I told Max that their situation reminded me of the lyrics of the country music video by Travis Tritt, titled, “Foolish Pride.” I paraphrased the lyrics for Max but I’m quoting them for you- “She thinks that if she calls him it just shows weakness. So the hurt goes on with every tear she cries. Isn’t it sad to see a good love fall to pieces; chalk another heartbreak up to foolish pride, and while the bridges burn another hard hard lesson’s learned, chalk up another love lost due to foolish pride.”
Max and I talked about how in relationships there’s no such thing as a winner and a loser, either you both win or you both lose. We talked about how we can win an argument but lose a relationship. We talked about how all offenses don’t have to be settled, that they can simply be forgiven. We talked about how “love covers a multitude of sins” (I Peter 4:8). We talked about how sometimes all it takes is for someone to make the first move. When I left that day I challenged Max to make the first move.

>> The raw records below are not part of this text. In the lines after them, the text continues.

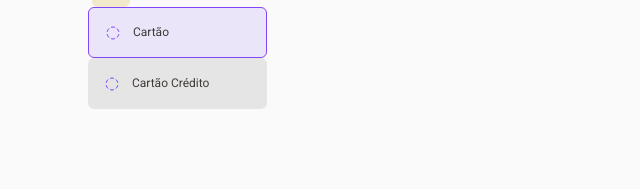
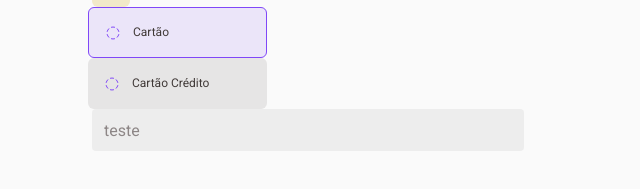
Before and after one commit to NoelenGiovannaAS/react-ignite-challenges, a React (Vite) app in the folder 02-coffee-delivery/: page / in a window 1280 px wide. Shown: the part 199-388 px from the top of the page, without its empty margins (0-640 px from the left). Built offline with nearby package versions, Linux system fonts and the light colour scheme.

Commit message:
cria componente inputText

```diff
--- /dev/null
+++ b/02-coffee-delivery/src/components/ui/Input/InputNumber/styles.ts
@@ -0,0 +1,4 @@
+export const InputText = () => {
+    return (<InputText/>
+        )
+}
--- /dev/null
+++ b/02-coffee-delivery/src/components/ui/Input/InputText/InputText.tsx
@@ -0,0 +1,10 @@
+import * as Styles from "./styles";
+
+interface IInputText {
+  placeholder: string;
+  width?: string;
+}
+
+export const InputText = ({ placeholder, width = "27rem" }: IInputText) => {
+  return <Styles.InputText placeholder={placeholder} width={width} />;
+};
--- /dev/null
+++ b/02-coffee-delivery/src/components/ui/Input/InputText/styles.ts
@@ -0,0 +1,19 @@
+import { styled } from "styled-components";
+
+export const InputText = styled.input<{ width: string }>`
+  background: ${(props) => props.theme.base.input};
+  width: ${(props) => props.width};
+  height: 2.625rem;
+  padding: 0.75rem;
+  margin: 0 0.25rem;
+  color: ${(props) => props.theme.base.text};
+  border-radius: 4px;
+  &:focus {
+    border: 1.1px solid ${(props) => props.theme.product["yellow-dark"]};
+    box-shadow: none;
+  }
+  &::placeholder {
+    color: ${(props) => props.theme.base.label};
+  }
+  border: none;
+`;
--- a/02-coffee-delivery/src/components/ui/pattern/IconTextDiv.styles.ts
+++ /dev/null
@@ -1,3 +0,0 @@
-import { css } from "styled-components";
-
-export const IconTextDiv = css``;
--- a/02-coffee-delivery/src/pages/Home.tsx
+++ b/02-coffee-delivery/src/pages/Home.tsx
@@ -1,5 +1,6 @@
 import { CircleDashed } from "phosphor-react";
 import { CartLink } from "../components/ui/CartLink/CartLink";
+import { InputText } from "../components/ui/Input/InputText/InputText";
 import { SelectPaymentType } from "../components/ui/Input/SelectPayment/SelectPayment";
 
 export const Home = () => {
@@ -20,6 +21,7 @@ export const Home = () => {
           },
         ]}
       />
+      <InputText placeholder="teste" width="27rem" />
     </div>
   );
 };
```
Also changed, not shown: 02-coffee-delivery/src/components/ui/Input/InputText.tsx (deleted, +0 -8 lines), 02-coffee-delivery/src/components/ui/Input/InputNumber/InputNumber.tsx (renamed from 02-coffee-delivery/src/components/ui/Input/InputNumber.tsx).
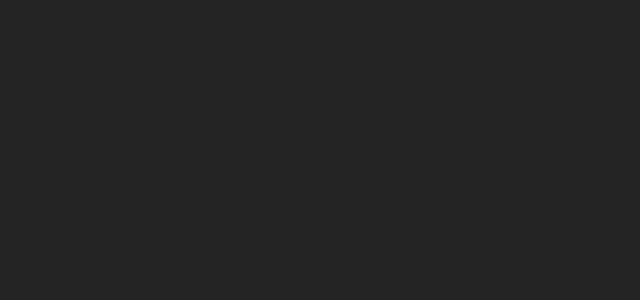
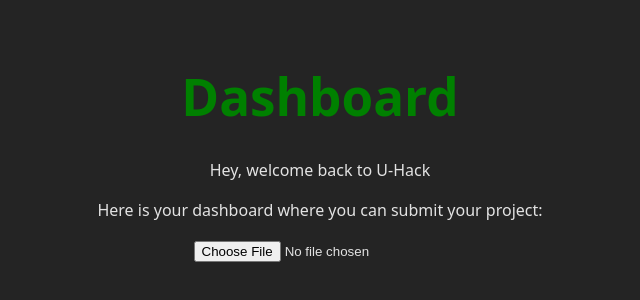
Before and after one commit to DunsinK/MockHackathon, a React (Vite) app: page /dashboard in a window 1280 px wide. Before the commit this address had no page. Shown: the part 252-552 px from the top of the page, without its empty margins (320-960 px from the left). Built offline with nearby package versions, Linux system fonts and the light colour scheme.

Commit message:
Dashboard Visibile
Dashboard now visibile due tochaing main tsx

```diff
--- a/src/Dashboard.tsx
+++ b/src/Dashboard.tsx
@@ -1,3 +1,4 @@
+//import { useNavigate } from "react-router-dom";
 const Dashboard = () => {
   return (
     <div className="p-6 text-center">
--- a/src/main.tsx
+++ b/src/main.tsx
@@ -13,7 +13,7 @@ ReactDOM.createRoot(document.getElementById("root")!).render(
       <Routes>
         <Route path="/" element={<Home />} />
         <Route path="/login" element={<Login />} />
-        <Route path="/login" element={<Login />} />
+        <Route path="/dashboard" element={<Dashboard />} />
 
       </Routes>
     </BrowserRouter>
```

The next day, to my surprise, I received a call from Max’s daughter telling me that she and Max had made amends and how thankful and relieved she was to be returning to Louisiana with their relationship restored. And it just so happened that they’d both made the first move. While Max was leaving a voice mail message on her son’s telephone, asking her daughter to come over, her daughter was already on the way.
Is “foolish pride” standing between you and someone you care about? If so, I encourage you to swallow your foolish pride and make the first move.
“Therefore if you bring your gift to the altar, and there remember that your brother has something against you, leave your gift there before the altar and go your way. First be reconciled to your brother.” (Matthew 5:23 – 24)
Loren Hardin is a social worker with Southern Ohio Medical Center – Hospice and can be reached at firstname.lastname@example.org or 740-356-2525.